Ciara Quilty-Harper is an English-Irish artist and illustrator based in Barcelona known for her hazy tones and cloudy colours. She’s worked for a range of clients from The New York Times to Elcaf and has also won an award for her brilliant book Lemon Yellow. We had the opportunity talk to Ciara about her process and inspiration as an illustrator.

Hey Ciara, Could you give us a quick introduction to your work and how you started working in illustration? Have you always been using traditional techniques?

Half my childhood was drawing and sewing and just making things. I studied fashion then surface design at UAL in London. After moving to Barcelona I found a few illustration jobs while teaching english and took some short courses in screen-printing and sewing but wanted to study full-time again not only to force myself to push my work but to make friends in the illustration community, which I’m happy to say happened. Since Escola Massana I’ve been working a lot more. 

Traditional techniques have always been important to me as they don’t really allow for perfection, I like being forced to accept how it comes out. They’re also portable; I like to know I can bring them anywhere. Although I did once carry 5 heavy glass pots of gouache and a tin of paintbrushes on a hike all the way to Vall de Núria and didn’t paint one thing. 

Your work has a dream-like quality, capturing day to day moments in a captivating, hazy way. What are some of the influences behind your way of working? 

Sometimes I don’t realise what has influenced me until later on, which is why I think it’s important if you’re drawn to something for any reason to save it somewhere because it might end up being useful.

I know that films, especially ‘slow’ cinema – by Abbas Kiarostami for example, make me want to draw. The savouring of objects, faces and surroundings makes me feel like I’m there with time to really look around and this is all I really want when I’m drawing. 

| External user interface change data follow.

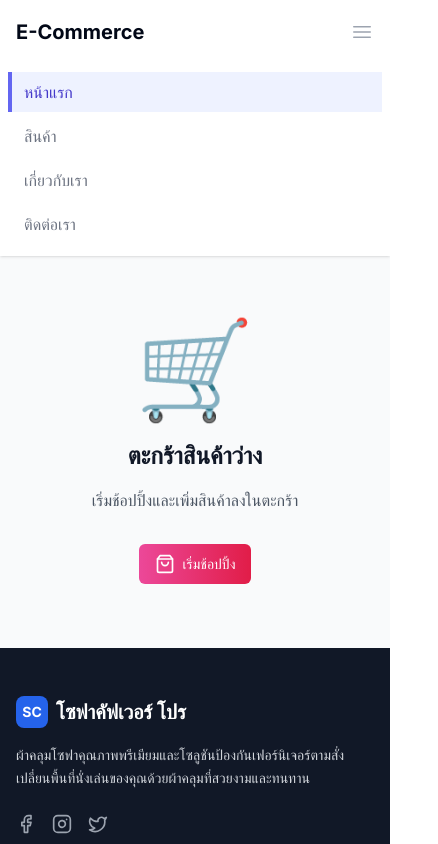
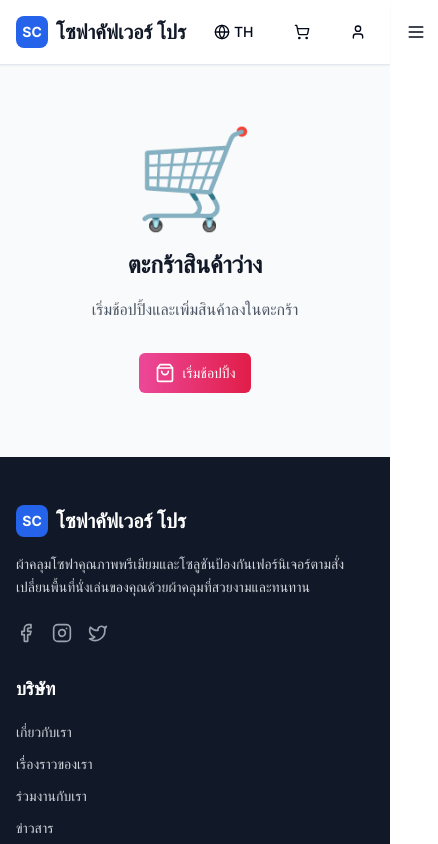
Before and after one commit to Nutonspeed/dongusa-5dok, a Next.js app: page /cart in a window 390 px wide. Shown: the top 844 px of the page, 438 px wide, since content can reach past the window. Built offline with nearby package versions, Linux system fonts and the light colour scheme.

Commit message:
feat: add dropdown menu to User button in Header
Add DropdownMenu with Profile, Orders, Wishlist, Admin access, Sign Out options.

#VERCEL_SKIP

Co-authored-by: null <210066229+Nutonspeed@users.noreply.github.com>

```diff
--- a/app/components/Header.tsx
+++ b/app/components/Header.tsx
@@ -1,3 +1,12 @@
+"use client"
+
+import { useState } from "react"
+import Link from "next/link"
+import { Menu, X, ShoppingCart, User, Search, Globe } from "lucide-react"
+import { Button } from "@/components/ui/button"
+import { Badge } from "@/components/ui/badge"
+import { useLanguage } from "../contexts/LanguageContext"
+import { useCart } from "../contexts/CartContext"
 import {
   DropdownMenu,
   DropdownMenuContent,
@@ -6,53 +15,104 @@ import {
   DropdownMenuSeparator,
   DropdownMenuTrigger,
 } from "@/components/ui/dropdown-menu"
-import { Shield, Heart, LogOut, User, ShoppingCart } from "lucide-react"
-import { Button } from "@/components/ui/button"
-import Link from "next/link"
+import { Shield, Heart, LogOut } from "lucide-react"
 
 export default function Header() {
-  const language = "en" // just for testing
+  const [isMenuOpen, setIsMenuOpen] = useState(false)
+  const { language, setLanguage } = useLanguage()
+  const { items } = useCart()
+
+  const navigation = [
+    {
+      name: { en: "Home", th: "หน้าแรก" },
+      href: "/",
+    },
+    {
+      name: { en: "Products", th: "สินค้า" },
+      href: "/products",
+    },
+    {
+      name: { en: "Custom Covers", th: "ผ้าคลุมตามสั่ง" },
+      href: "/custom-covers",
+    },
+    {
+      name: { en: "Fabric Gallery", th: "แกลเลอรี่ผ้า" },
+      href: "/fabric-gallery",
+    },
+    {
+      name: { en: "Collections", th: "คอลเลกชัน" },
+      href: "/fabric-collections",
+    },
+    {
+      name: { en: "About", th: "เกี่ยวกับเรา" },
+      href: "/about",
+    },
+    {
+      name: { en: "Contact", th: "ติดต่อ" },
+      href: "/contact",
+    },
+  ]
+
+  const toggleLanguage = () => {
+    setLanguage(language === "en" ? "th" : "en")
+  }
+
+  const cartItemCount = items.reduce((total, item) => total + item.quantity, 0)
 
   return (
-    <header className="bg-white shadow">
-      <div className="mx-auto max-w-7xl px-4 sm:px-6 lg:px-8">
-        <div className="flex h-16 justify-between">
-          <div className="flex">
-            <div className="flex shrink-0 items-center">
+    <header className="bg-white shadow-sm border-b sticky top-0 z-50">
+      <div className="max-w-7xl mx-auto px-4 sm:px-6 lg:px-8">
+        <div className="flex justify-between items-center h-16">
           {/* Logo */}
-              <Link href="/" className="font-bold text-xl">
-                E-Commerce
+          <div className="flex-shrink-0">
+            <Link href="/" className="flex items-center space-x-2">
+              <div className="w-8 h-8 bg-blue-600 rounded-lg flex items-center justify-center">
+                <span className="text-white font-bold text-sm">SC</span>
+              </div>
+              <span className="text-xl font-bold text-gray-900">
+                {language === "en" ? "SofaCover Pro" : "โซฟาคัฟเวอร์ โปร"}
+              </span>
             </Link>
           </div>
-            <div className="hidden sm:ml-6 sm:flex sm:space-x-8">
-              {/* Navigation Links */}
+
+          {/* Desktop Navigation */}
+          <nav className="hidden md:flex space-x-8">
+            {navigation.map((item) => (
               <Link
-                href="/"
-                className="inline-flex items-center border-b-2 border-indigo-500 px-1 pt-1 text-sm font-medium text-gray-900"
+                key={item.href}
+                href={item.href}
+                className="text-gray-700 hover:text-blue-600 px-3 py-2 text-sm font-medium transition-colors"
               >
-                หน้าแรก
+                {item.name[language]}
               </Link>
-              <Link
-                href="/products"
-                className="inline-flex items-center border-b-2 border-transparent px-1 pt-1 text-sm font-medium text-gray-500 hover:border-gray-300 hover:text-gray-700"
-              >
-                สินค้า
+            ))}
+          </nav>
+
+          {/* Right side actions */}
+          <div className="flex items-center space-x-4">
+            {/* Search */}
+            <Button variant="ghost" size="sm" className="hidden sm:flex">
+              <Search className="w-4 h-4" />
+            </Button>
+
+            {/* Language Toggle */}
+            <Button variant="ghost" size="sm" onClick={toggleLanguage} className="flex items-center space-x-1">
+              <Globe className="w-4 h-4" />
+              <span className="text-sm font-medium">{language.toUpperCase()}</span>
+            </Button>
+
+            {/* Cart */}
+            <Link href="/cart">
+              <Button variant="ghost" size="sm" className="relative">
+                <ShoppingCart className="w-4 h-4" />
+                {cartItemCount > 0 && (
+                  <Badge className="absolute -top-2 -right-2 w-5 h-5 flex items-center justify-center p-0 text-xs bg-blue-600">
+                    {cartItemCount}
+                  </Badge>
+                )}
+              </Button>
             </Link>
-              <Link
-                href="/about"
-                className="inline-flex items-center border-b-2 border-transparent px-1 pt-1 text-sm font-medium text-gray-500 hover:border-gray-300 hover:text-gray-700"
-              >
-                เกี่ยวกับเรา
-              </Link>
-              <Link
-                href="/contact"
-                className="inline-flex items-center border-b-2 border-transparent px-1 pt-1 text-sm font-medium text-gray-500 hover:border-gray-300 hover:text-gray-700"
-              >
-                ติดต่อเรา
-              </Link>
-            </div>
-          </div>
-          <div className="hidden sm:ml-6 sm:flex items-center">
+
             {/* User Account */}
             <DropdownMenu>
               <DropdownMenuTrigger asChild>
@@ -89,74 +149,43 @@ export default function Header() {
                 </DropdownMenuItem>
               </DropdownMenuContent>
             </DropdownMenu>
+
+            {/* Mobile menu button */}
+            <Button variant="ghost" size="sm" className="md:hidden" onClick={() => setIsMenuOpen(!isMenuOpen)}>
+              {isMenuOpen ? <X className="w-5 h-5" /> : <Menu className="w-5 h-5" />}
+            </Button>
           </div>
-          <div className="-mr-2 flex items-center sm:hidden">
-            {/* Mobile Menu Button */}
-            <button
-              type="button"
-              className="inline-flex items-center justify-center rounded-md bg-white p-2 text-gray-400 hover:bg-gray-100 hover:text-gray-500 focus:outline-none focus:ring-2 focus:ring-indigo-500 focus:ring-offset-2"
-              aria-controls="mobile-menu"
-              aria-expanded="false"
+        </div>
+
+        {/* Mobile Navigation */}
+        {isMenuOpen && (
+          <div className="md:hidden border-t border-gray-200 py-4">
+            <div className="space-y-2">
+              {navigation.map((item) => (
+                <Link
+                  key={item.href}
+                  href={item.href}
+                  className="block px-3 py-2 text-gray-700 hover:text-blue-600 hover:bg-gray-50 rounded-md transition-colors"
+                  onClick={() => setIsMenuOpen(false)}
                 >
-              <span className="sr-only">Open main menu</span>
-              {/* Heroicon name: outline/bars-3 */}
-              <svg
-                className="block h-6 w-6"
-                xmlns="http://www.w3.org/2000/svg"
-                fill="none"
-                viewBox="0 0 24 24"
-                strokeWidth="1.5"
-                stroke="currentColor"
-                aria-hidden="true"
-              >
-                <path strokeLinecap="round" strokeLinejoin="round" d="M3.75 6.75h16.5M3.75 12h16.5m-16.5 5.25h16.5" />
-              </svg>
-              {/* Heroicon name: outline/x-mark */}
-              <svg
-                className="hidden h-6 w-6"
-                xmlns="http://www.w3.org/2000/svg"
-                fill="none"
-                viewBox="0 0 24 24"
-                strokeWidth="1.5"
-                stroke="currentColor"
-                aria-hidden="true"
-              >
-                <path strokeLinecap="round" strokeLinejoin="round" d="M6 18L18 6M6 6l12 12" />
-              </svg>
-            </button>
+                  {item.name[language]}
+                </Link>
+              ))}
+            </div>
+
+            {/* Mobile Search */}
+            <div className="mt-4 px-3">
+              <div className="relative">
+                <Search className="absolute left-3 top-1/2 transform -translate-y-1/2 w-4 h-4 text-gray-400" />
+                <input
+                  type="text"
+                  placeholder={language === "en" ? "Search products..." : "ค้นหาสินค้า..."}
+                  className="w-full pl-10 pr-4 py-2 border border-gray-300 rounded-lg focus:ring-2 focus:ring-blue-500 focus:border-transparent"
+                />
               </div>
             </div>
           </div>
-
-      {/* Mobile Menu, show/hide based on menu state. */}
-      <div className="sm:hidden" id="mobile-menu">
-        <div className="space-y-1 px-2 pt-2 pb-3">
-          {/* Mobile Menu Links */}
-          <Link
-            href="/"
-            className="block border-l-4 border-indigo-500 bg-indigo-50 py-2 pl-3 pr-4 text-base font-medium text-indigo-700"
-          >
-            หน้าแรก
-          </Link>
-          <Link
-            href="/products"
-            className="block border-l-4 border-transparent py-2 pl-3 pr-4 text-base font-medium text-gray-500 hover:border-gray-300 hover:bg-gray-50 hover:text-gray-700"
-          >
-            สินค้า
-          </Link>
-          <Link
-            href="/about"
-            className="block border-l-4 border-transparent py-2 pl-3 pr-4 text-base font-medium text-gray-500 hover:border-gray-300 hover:bg-gray-50 hover:text-gray-700"
-          >
-            เกี่ยวกับเรา
-          </Link>
-          <Link
-            href="/contact"
-            className="block border-l-4 border-transparent py-2 pl-3 pr-4 text-base font-medium text-gray-500 hover:border-gray-300 hover:bg-gray-50 hover:text-gray-700"
-          >
-            ติดต่อเรา
-          </Link>
-        </div>
+        )}
       </div>
     </header>
   )
```
Lines whose indentation alone changed are shown as unchanged.
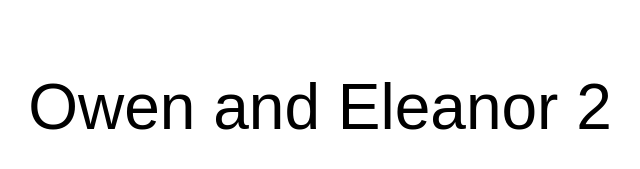
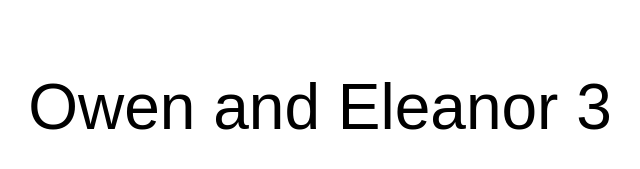
Before and after one commit to OwenFillmore/website, a plain HTML site: page index.html in a window 1280 px wide. Shown: the part 293-462 px from the top of the page, 320-960 px from the left. Drawn offline with Linux system fonts and the light colour scheme.

Commit message:
Update heading from '2' to '3'

```diff
--- a/index.html
+++ b/index.html
@@ -41,6 +41,6 @@
     </style>
 </head>
 <body>
-    <h1>Owen and Eleanor 2</h1>
+    <h1>Owen and Eleanor 3</h1>
 </body>
 </html></content>
```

My dad and how he works is a big influence. There’s a particular painting of his that I’ve always loved, it’s a big canvas of a low angle view of just the corner of a woven rug and a glimpse of a table leg and chair. It wasn’t until last time I saw it that I realised how I’ve been trying to get my work to feel like that painting lately.

What’s your creative process like? Your work uses a range of techniques, from coloured pencils to gouache. Do you usually start out with techniques, colours or sketches? 

If it’s just for me I don’t do sketches, maybe I’ll do a little thumbnail of colours I’d like to use to see if they work but that’s it. Working like this gives me unexpected results and sparks new processes which is what keeps me interested.

For commissions I tried to work without sketches but it’s too risky! Now I find or take photos and plan out the image so the focus is in the right place, and will do a lot of mini colour plans and practice more difficult details before. 

In both instances I know before I start which technique I feel like using, a colour I want to try or what I feel like drawing; I think it’s important to always find something in the process or details that you can get excited about. It is true though that having limits on technique or colour imposed by someone else can also open new doors.

How do you start an illustration, and when do you know it’s finished?

For personal work I begin by choosing my frame or crop of what I’m looking at and feel like drawing, whether it’s from life or a photo. I like to do just one version and then move on to the next. The acceptance of whatever comes out is what a refreshing challenge that keeps me from being too precious.

I do usually know about a third of the way through if I’m going to be happy with the final or hate it with a passion, it’s can be hard to keep going if it’s the latter. When I fill in the whole frame is when it’s finished! 

I know when I’m really pleased with a finished image when I can’t stop looking at it and later can’t remember how I did it. 

It’s really cool seeing your work pop up in printed forms like your book Lemon Yellow and your recent prints of page masters. What’s one of your favourite works to date and why? 

Thanks! I’m thrilled with how the Pagemasters prints came out, Jordan and Justin did an amazing job. 

I’d like to say my favourite is a personal drawing but I’m actually really proud of the piece I did for the NYT article. Not just because I’m pleased with how it looks or because it was a big deal for me, but because I was so nervous that I’d never be able to make anything I’d be satisfied with that I feel like I overcame a big fear and proved to myself that I could get it done in a way that felt true to my work. 

Is there anything you are excited for in 2022 or any new projects in progress?

I’m hoping to get some funding and a residency to spend some time working on a new book idea I have about childhood. A little exhibition would be great, my collection of drawings is getting bigger and I’d like to see them all in one place. 

I’d love to do some animations and start doing some weaving, silk painting and more quilting. Mostly I’m excited about hopefully being able to plan trips and find new places to draw.